→ **Requirement**: Copy every entry word for word. Skip the pictures.

- - - - -

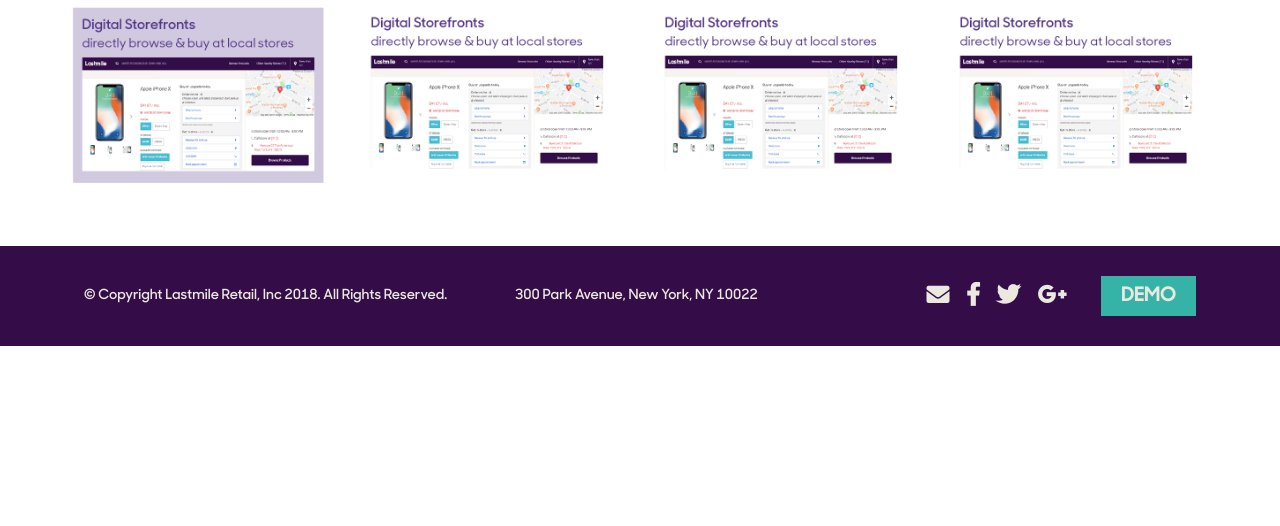
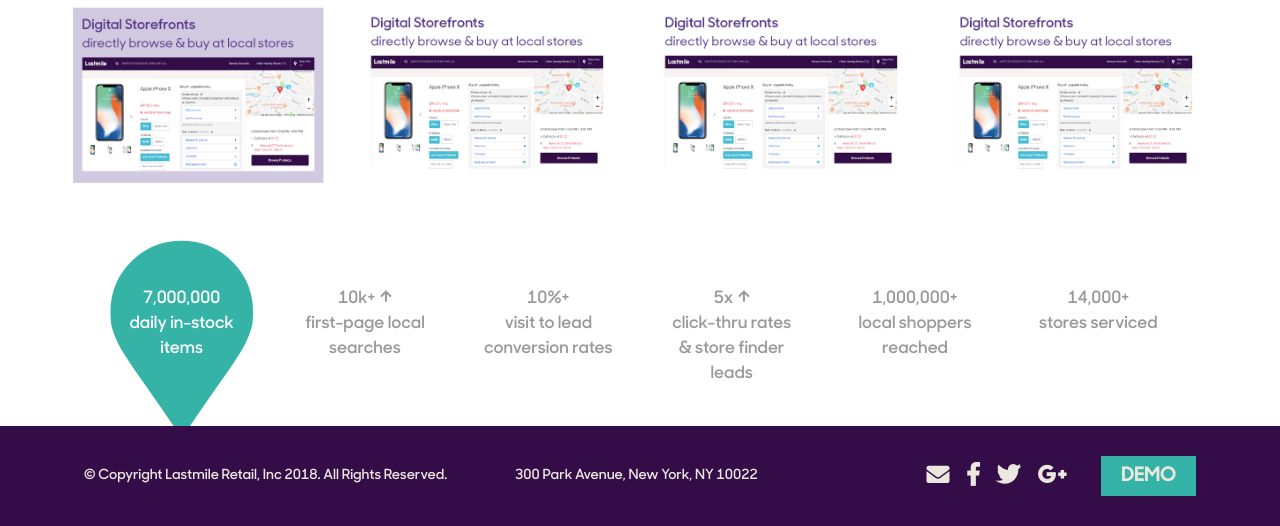
Before and after one commit to stephenkarpeles/lastmile-retail, a PHP site: page / in a window 1280 px wide. Shown: the part 1042-1568 px from the top of the page. Before the commit the page ends 1388 px from the top, so only its background shows below. Run offline with PHP 8.4, Linux system fonts and the light colour scheme; some libraries are stand-ins or nearby versions.

Commit message:
Fancy markers

```diff
--- a/css/style.css
+++ b/css/style.css
@@ -142,7 +142,8 @@ a.btn {
 
 .grid {
   display: flex;
-  justify-content: space-between; }
+  justify-content: space-between;
+  flex-wrap: wrap; }
 
 .grid--half .col {
   width: calc(50% - $gutter-width); }
@@ -493,4 +494,70 @@ p.intro--home {
   .intro-wrap--home {
     margin-bottom: -80px; } }
 
+.fact-block .container {
+  display: flex;
+  justify-content: space-between;
+  flex-wrap: wrap; }
+.fact-block__fact {
+  position: relative;
+  width: 16.66%;
+  padding: 0 25px;
+  text-align: center;
+  color: #999999;
+  font-size: 17px;
+  line-height: 25px;
+  font-family: "SharpSansSemibold", Helvetica, Arial, sans-serif; }
+  .fact-block__fact:nth-child(1) {
+    color: white; }
+    .fact-block__fact:nth-child(1)::before {
+      position: absolute;
+      z-index: -1;
+      color: #35b3a7;
+      left: 0;
+      right: 0;
+      top: 38px;
+      font-size: 190px;
+      font-style: normal;
+      font-variant: normal;
+      text-rendering: auto;
+      -webkit-font-smoothing: antialiased;
+      font-family: "Font Awesome 5 Free";
+      font-weight: 900;
+      content: "\f041"; }
+      @media screen and (max-width: 859px) {
+        .fact-block__fact:nth-child(1)::before {
+          font-size: 175px;
+          top: 30px; } }
+  @media screen and (max-width: 1023px) {
+    .fact-block__fact {
+      width: 33.33%;
+      padding: 0 10%;
+      margin-bottom: 80px; } }
+  @media screen and (max-width: 859px) {
+    .fact-block__fact {
+      width: 33.33%;
+      padding: 0 8%; } }
+  @media screen and (max-width: 639px) {
+    .fact-block__fact {
+      width: 50%;
+      padding: 0 12%;
+      font-size: 16px;
+      line-height: 23px;
+      margin-bottom: 90px; } }
+  @media screen and (max-width: 479px) {
+    .fact-block__fact {
+      margin-bottom: 65px; } }
+  .fact-block__fact span {
+    display: block; }
+  .fact-block__fact .fa-arrow-up {
+    font-size: 13px;
+    margin-left: 5px;
+    position: relative;
+    top: -2px; }
+  .fact-block__fact .fa-map-marker {
+    position: absolute;
+    height: 120%;
+    width: 100%;
+    color: #35b3a7; }
+
 /*# sourceMappingURL=style.css.map */
--- a/index.php
+++ b/index.php
@@ -36,4 +36,27 @@
   	</div>
   </section>
 
+  <section class="fact-block">
+    <div class="container">
+      <div class="fact-block__fact">
+        <span>7,000,000</span>daily in-stock items
+      </div>
+      <div class="fact-block__fact">
+        <span>10k+<i class="fas fa-arrow-up"></i></span>first-page local searches
+      </div>
+      <div class="fact-block__fact">
+        <span>10%+</span>visit to lead conversion rates
+      </div>
+      <div class="fact-block__fact">
+        <span>5x<i class="fas fa-arrow-up"></i></span>click-thru rates &amp; store finder leads
+      </div>
+      <div class="fact-block__fact">
+        <span>1,000,000+</span>local shoppers reached
+      </div>
+      <div class="fact-block__fact">
+        <span>14,000+</span>stores serviced
+      </div>
+    </div>
+  </section>
+
 <?php include 'partials/footer.php'; ?>
--- a/sass/_grid.scss
+++ b/sass/_grid.scss
@@ -3,6 +3,7 @@ $gutter-width: 20px;
 .grid {
   display: flex;
   justify-content: space-between;
+  flex-wrap: wrap;
 }
 
 .col {
--- a/sass/_homepage.scss
+++ b/sass/_homepage.scss
@@ -26,3 +26,87 @@ p.intro {
 		}
 	}
 }
+
+.fact-block {
+	.container {
+		display: flex;
+		justify-content: space-between;
+		flex-wrap: wrap;
+	}
+
+	&__fact {
+		position: relative;
+    width: 16.66%;
+    padding: 0 25px;
+    text-align: center;
+    color: $gray-2;
+    font-size: 17px;
+    line-height: 25px;
+    font-family: $sans-serif-semibold;
+
+    &:nth-child(1) {
+    	color: white;
+
+    	&::before {
+    		position: absolute;
+    		z-index: -1;
+    		color: $primary-color;
+    		left: 0;
+    		right: 0;
+    		top: 38px;
+    		font-size: 190px;
+		    font-style: normal;
+		    font-variant: normal;
+		    text-rendering: auto;
+		    -webkit-font-smoothing: antialiased;
+		    font-family: "Font Awesome 5 Free"; font-weight: 900; content: "\f041";
+
+		    @include mq(desktop-narrow, 'max-width') {
+		    	font-size: 175px;
+		    	top: 30px;
+		    }
+		  }
+    }
+
+    @include mq(desktop, 'max-width') {
+	    width: 33.33%;
+	    padding: 0 10%;
+	    margin-bottom: 80px;
+    }
+
+    @include mq(desktop-narrow, 'max-width') {
+	    width: 33.33%;
+	    padding: 0 8%;
+    }
+
+    @include mq(tablet, 'max-width') {
+	    width: 50%;
+	    padding: 0 12%;
+    	font-size: 16px;
+    	line-height: 23px;
+	    margin-bottom: 90px;
+    }
+
+    @include mq(mobile-landscape, 'max-width') {
+    	margin-bottom: 65px;
+    }
+
+    span {
+    	display: block;
+    }
+
+    .fa-arrow-up {
+      font-size: 13px;
+      margin-left: 5px;
+      position: relative;
+      top: -2px;
+    }
+
+    .fa-map-marker {
+    	position: absolute;
+    	height: 120%;
+    	width: 100%;
+    	color: $primary-color;
+    }
+	}
+}
--- a/sass/_variables.scss
+++ b/sass/_variables.scss
@@ -16,6 +16,7 @@ $secondary-color: #330c48;
 $tertiary-color: #ec4252;
 
 $gray-1: #868686;
+$gray-2: #999999;
 
 $text-color-light: #ebe8df;
 
```
Also changed, not shown: 1 other file.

- - - - -

→ **Problem solution**:
Before and after one commit to stephenkarpeles/lastmile-retail, a PHP site: page / in a window 1280 px wide. Shown: the part 1042-1568 px from the top of the page. Before the commit the page ends 1388 px from the top, so only its background shows below. Run offline with PHP 8.4, Linux system fonts and the light colour scheme; some libraries are stand-ins or nearby versions.

Commit message:
Fancy markers

```diff
--- a/css/style.css
+++ b/css/style.css
@@ -142,7 +142,8 @@ a.btn {
 
 .grid {
   display: flex;
-  justify-content: space-between; }
+  justify-content: space-between;
+  flex-wrap: wrap; }
 
 .grid--half .col {
   width: calc(50% - $gutter-width); }
@@ -493,4 +494,70 @@ p.intro--home {
   .intro-wrap--home {
     margin-bottom: -80px; } }
 
+.fact-block .container {
+  display: flex;
+  justify-content: space-between;
+  flex-wrap: wrap; }
+.fact-block__fact {
+  position: relative;
+  width: 16.66%;
+  padding: 0 25px;
+  text-align: center;
+  color: #999999;
+  font-size: 17px;
+  line-height: 25px;
+  font-family: "SharpSansSemibold", Helvetica, Arial, sans-serif; }
+  .fact-block__fact:nth-child(1) {
+    color: white; }
+    .fact-block__fact:nth-child(1)::before {
+      position: absolute;
+      z-index: -1;
+      color: #35b3a7;
+      left: 0;
+      right: 0;
+      top: 38px;
+      font-size: 190px;
+      font-style: normal;
+      font-variant: normal;
+      text-rendering: auto;
+      -webkit-font-smoothing: antialiased;
+      font-family: "Font Awesome 5 Free";
+      font-weight: 900;
+      content: "\f041"; }
+      @media screen and (max-width: 859px) {
+        .fact-block__fact:nth-child(1)::before {
+          font-size: 175px;
+          top: 30px; } }
+  @media screen and (max-width: 1023px) {
+    .fact-block__fact {
+      width: 33.33%;
+      padding: 0 10%;
+      margin-bottom: 80px; } }
+  @media screen and (max-width: 859px) {
+    .fact-block__fact {
+      width: 33.33%;
+      padding: 0 8%; } }
+  @media screen and (max-width: 639px) {
+    .fact-block__fact {
+      width: 50%;
+      padding: 0 12%;
+      font-size: 16px;
+      line-height: 23px;
+      margin-bottom: 90px; } }
+  @media screen and (max-width: 479px) {
+    .fact-block__fact {
+      margin-bottom: 65px; } }
+  .fact-block__fact span {
+    display: block; }
+  .fact-block__fact .fa-arrow-up {
+    font-size: 13px;
+    margin-left: 5px;
+    position: relative;
+    top: -2px; }
+  .fact-block__fact .fa-map-marker {
+    position: absolute;
+    height: 120%;
+    width: 100%;
+    color: #35b3a7; }
+
 /*# sourceMappingURL=style.css.map */
--- a/index.php
+++ b/index.php
@@ -36,4 +36,27 @@
   	</div>
   </section>
 
+  <section class="fact-block">
+    <div class="container">
+      <div class="fact-block__fact">
+        <span>7,000,000</span>daily in-stock items
+      </div>
+      <div class="fact-block__fact">
+        <span>10k+<i class="fas fa-arrow-up"></i></span>first-page local searches
+      </div>
+      <div class="fact-block__fact">
+        <span>10%+</span>visit to lead conversion rates
+      </div>
+      <div class="fact-block__fact">
+        <span>5x<i class="fas fa-arrow-up"></i></span>click-thru rates &amp; store finder leads
+      </div>
+      <div class="fact-block__fact">
+        <span>1,000,000+</span>local shoppers reached
+      </div>
+      <div class="fact-block__fact">
+        <span>14,000+</span>stores serviced
+      </div>
+    </div>
+  </section>
+
 <?php include 'partials/footer.php'; ?>
--- a/sass/_grid.scss
+++ b/sass/_grid.scss
@@ -3,6 +3,7 @@ $gutter-width: 20px;
 .grid {
   display: flex;
   justify-content: space-between;
+  flex-wrap: wrap;
 }
 
 .col {
--- a/sass/_homepage.scss
+++ b/sass/_homepage.scss
@@ -26,3 +26,87 @@ p.intro {
 		}
 	}
 }
+
+.fact-block {
+	.container {
+		display: flex;
+		justify-content: space-between;
+		flex-wrap: wrap;
+	}
+
+	&__fact {
+		position: relative;
+    width: 16.66%;
+    padding: 0 25px;
+    text-align: center;
+    color: $gray-2;
+    font-size: 17px;
+    line-height: 25px;
+    font-family: $sans-serif-semibold;
+
+    &:nth-child(1) {
+    	color: white;
+
+    	&::before {
+    		position: absolute;
+    		z-index: -1;
+    		color: $primary-color;
+    		left: 0;
+    		right: 0;
+    		top: 38px;
+    		font-size: 190px;
+		    font-style: normal;
+		    font-variant: normal;
+		    text-rendering: auto;
+		    -webkit-font-smoothing: antialiased;
+		    font-family: "Font Awesome 5 Free"; font-weight: 900; content: "\f041";
+
+		    @include mq(desktop-narrow, 'max-width') {
+		    	font-size: 175px;
+		    	top: 30px;
+		    }
+		  }
+    }
+
+    @include mq(desktop, 'max-width') {
+	    width: 33.33%;
+	    padding: 0 10%;
+	    margin-bottom: 80px;
+    }
+
+    @include mq(desktop-narrow, 'max-width') {
+	    width: 33.33%;
+	    padding: 0 8%;
+    }
+
+    @include mq(tablet, 'max-width') {
+	    width: 50%;
+	    padding: 0 12%;
+    	font-size: 16px;
+    	line-height: 23px;
+	    margin-bottom: 90px;
+    }
+
+    @include mq(mobile-landscape, 'max-width') {
+    	margin-bottom: 65px;
+    }
+
+    span {
+    	display: block;
+    }
+
+    .fa-arrow-up {
+      font-size: 13px;
+      margin-left: 5px;
+      position: relative;
+      top: -2px;
+    }
+
+    .fa-map-marker {
+    	position: absolute;
+    	height: 120%;
+    	width: 100%;
+    	color: $primary-color;
+    }
+	}
+}
--- a/sass/_variables.scss
+++ b/sass/_variables.scss
@@ -16,6 +16,7 @@ $secondary-color: #330c48;
 $tertiary-color: #ec4252;
 
 $gray-1: #868686;
+$gray-2: #999999;
 
 $text-color-light: #ebe8df;
 
```
Also changed, not shown: 1 other file.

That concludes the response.